Archive | The Good Ole US of A

U.S. Citizens – Voting Day Party at the Embassy

Voting Day at the U.S. Embassy Buenos Aires
Thursday, October 4, 2012 – 9am to noon
4300 Av. Colombia

Eligible U.S. citizen voters can

  • Cast absentee ballots
  • Complete federal write in ballots
  • Register and request absentee ballots

We’ll have American food, music, and remarks from Ambassador Martinez. Please RSVP to [email protected]

And don’t forget – Election Day is November 6, 2012. Please remember to request an absentee ballot so you can vote and make your voice heard.

For information on electronic voter registration and absentee ballots, please visit the Federal Voting Assistance Program website at . Also, the Consulate has voter registration and absentee ballot request forms that you can fill out and mail through the Argentine Mail Service (affixing international postage), or drop off at the Embassy to be sent through the U.S. postal system at no cost.

For more information, email [email protected].

– Sarah Sumadi
U.S. Embassy


Only in the US

Who accuses Americans of being fat and lazy? I beg to differ with you.

Ok, well, maybe not to differ with you, but at least to point out that we are quite creative with our fatness and laziness. Perhaps nowhere can this be seen clearer than in another one of my new finds since being back in the States:

That’s right, “fully cooked” bacon!

In Buenos Aires, it is nearly impossible to find bacon, but back in the US, we just made it even easier. Why bother taking the extra hassle to pull the bacon of the package and cook it when you can just pull it out of the box and eat it right away? Hell, we don’t even need to keep it in the refrigerator section.



Everything’s in Spanish!

No, I’m not talking about Buenos Aires, where of course everything would be in Spanish. I’m talking about the good ole US of A. After being here for a few days, I quickly noticed that almost everything in the stores was in both English and Spanish.

When I left for Buenos Aires in 2008, there were some things in both English and Spanish, but that was the exception. It is now the norm. For example, we were in Home Depot and nearly every product has both English and Spanish labels. The advertising and promotional signs throughout the store are also in both languages. The same went for the grocery store, Wal*Mart, etc.

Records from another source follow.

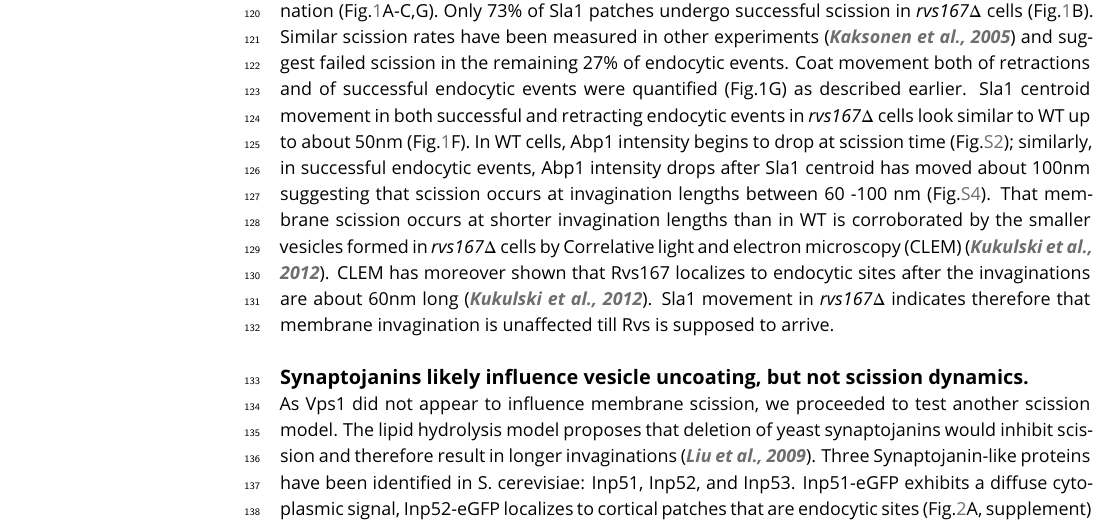
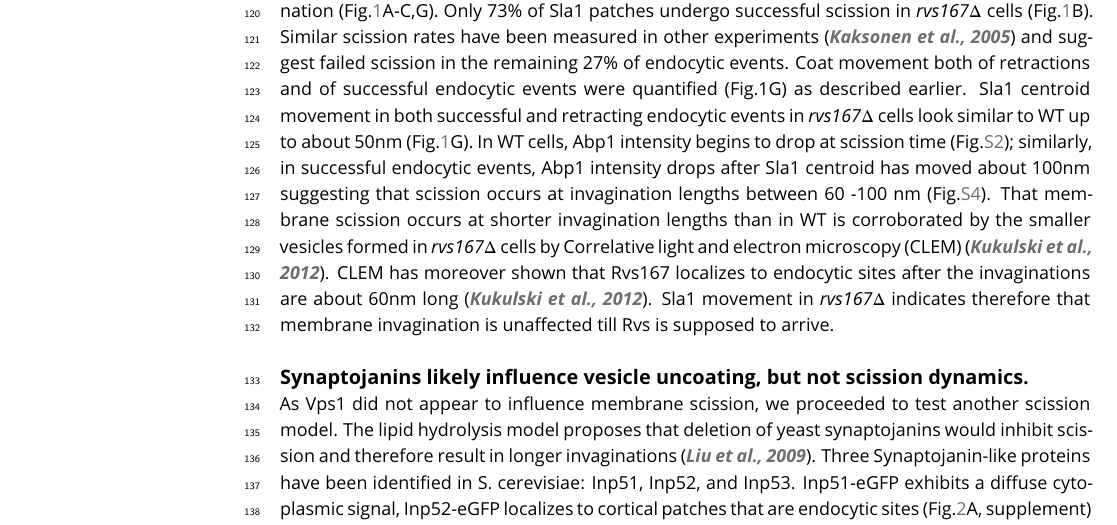
Before and after one commit to deepikaamenon/scission_paper, a LaTeX document (main.tex): part of page 3 of 24, cut so that both start at the same text. Compiled offline with pdfLaTeX.

Commit message:
txs auto checkin

```diff
--- a/main.tex
+++ b/main.tex
@@ -100,7 +100,7 @@ The total movement of the endocytic coat (Fig.\ref{vps}C,D) gives an indication
 Centroid tracking has shown that the number of molecules of Rvs167 peaks at the time of  scission, and is followed by a rapid loss of fluorescent intensity, simultaneous with a sharp jump of the centroid into the cytoplasm (Fig.\ref{vps}E,F),  \citep{Picco2015}. This jump, also seen in Rvs167-GFP kymographs (Fig.\ref{vps}C), is interpreted as loss of protein on the membrane tube, causing an apparent spatial jump of the centroid to protein localized at the base of the newly formed vesicle. Number of molecules of Rvs167 recruited to endocytic sites in \textit{vps1$\Delta$} cells is not significantly different from that recruited to WT cells (Fig.\ref{vps}E). Kymographs of Rvs167-GFP (Fig.1C), as well as Rvs167  centroid tracking (Fig.\ref{vps}F) in \textit{vps1$\Delta$} cells showed the same jump as in WT.
 
 ~\\
-The Rvs complex is composed of Rvs161 and Rvs167 dimers \citep{Boeke2014} so deletion of Rvs167 effectively removes both proteins from endocytic sites. We quantified the effect of \textit{rvs167$\Delta$}  on membrane invagination (Fig.\ref{vps}A-C,G). Only 73\% of Sla1 patches undergo successful scission in \textit{rvs167$\Delta$}  cells (Fig.\ref{vps}B). Similar scission rates have been measured in other experiments \citep{Kaksonen2005} and suggest failed scission in the remaining 27\% of endocytic events. Coat movement both of retractions and of successful endocytic events were quantified (Fig.1G) as described earlier. Sla1 centroid movement in both successful and retracting endocytic events in \textit{rvs167$\Delta$}  cells look similar to WT up to about 50nm (Fig.\ref{vps}F). In WT cells, Abp1 intensity begins to drop at scission time (Fig.\ref{wt_alignment}); similarly, in successful endocytic events, Abp1 intensity drops after Sla1 centroid has moved about 100nm suggesting that scission occurs at invagination lengths between 60 -100 nm (Fig.\ref{rvsdel_alignment}). That membrane scission occurs at shorter invagination lengths than in WT is corroborated  by the smaller vesicles formed in \textit{rvs167$\Delta$}  cells by Correlative light and electron microscopy (CLEM) \citep{Kukulski2012}. CLEM has moreover shown that Rvs167 localizes to endocytic sites after the invaginations are about 60nm long \citep{Kukulski2012}. Sla1 movement in \textit{rvs167$\Delta$} indicates therefore that membrane invagination is unaffected till Rvs is supposed to arrive.
+The Rvs complex is composed of Rvs161 and Rvs167 dimers \citep{Boeke2014} so deletion of Rvs167 effectively removes both proteins from endocytic sites. We quantified the effect of \textit{rvs167$\Delta$}  on membrane invagination (Fig.\ref{vps}A-C,G). Only 73\% of Sla1 patches undergo successful scission in \textit{rvs167$\Delta$}  cells (Fig.\ref{vps}B). Similar scission rates have been measured in other experiments \citep{Kaksonen2005} and suggest failed scission in the remaining 27\% of endocytic events. Coat movement both of retractions and of successful endocytic events were quantified (Fig.1G) as described earlier. Sla1 centroid movement in both successful and retracting endocytic events in \textit{rvs167$\Delta$}  cells look similar to WT up to about 50nm (Fig.\ref{vps}G). In WT cells, Abp1 intensity begins to drop at scission time (Fig.\ref{wt_alignment}); similarly, in successful endocytic events, Abp1 intensity drops after Sla1 centroid has moved about 100nm suggesting that scission occurs at invagination lengths between 60 -100 nm (Fig.\ref{rvsdel_alignment}). That membrane scission occurs at shorter invagination lengths than in WT is corroborated  by the smaller vesicles formed in \textit{rvs167$\Delta$}  cells by Correlative light and electron microscopy (CLEM) \citep{Kukulski2012}. CLEM has moreover shown that Rvs167 localizes to endocytic sites after the invaginations are about 60nm long \citep{Kukulski2012}. Sla1 movement in \textit{rvs167$\Delta$} indicates therefore that membrane invagination is unaffected till Rvs is supposed to arrive.
 
 
 %DISCUSSION?
```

Obviously this makes a lot of sense for the stores and brands given that the Hispanic population has exploded. Hispanics accounted for more than half of the nation’s population growth over the last decade. (WSJ) It is interesting to have been away for the last year and see this change so vividly though. It was one of the first things I noticed.

It’s funny  that when I started writing this blog, a lot of my posts were about the differences between the US and Argentina. Now, I’m writing about the changes in the US over the past couple of years. (And don’t worry, I have a few more good ones coming too…)

Unfortunately, after my nearly three years in Argentina, I still can’t make out all the Spanish on the signs. Yeah, I really need to go back to class…


Back in the USA…

It now marks three weeks that we’ve been back in the States, and I have to say I’m not missing the Buenos Aires winter! It’s been absolutely beautiful here, and I’m really liking this idea of spending summers in Vermont and summers in Buenos Aires. The only question is where to fit in the snowboarding?

Here’s some of the things I’ve quickly realized that I missed about being in the States:

  • Online shopping
  • Grocery stores with every imaginable option and choice, including: dill pickles, peanut butter, baked potato chips and turkey sandwiches (and hundreds of other lunch meats). And, no lines!
  • Great seafood and sushi! We bought grocery store sushi that was better than most in Buenos Aires.
  • TJ Maxx – I love this store. We’re stocking up on clothing, toys, etc. to bring back to BA.
  • Being in the mountains of Vermont in the summertime.
We’ll be back to Buenos Aires in the spring…maybe…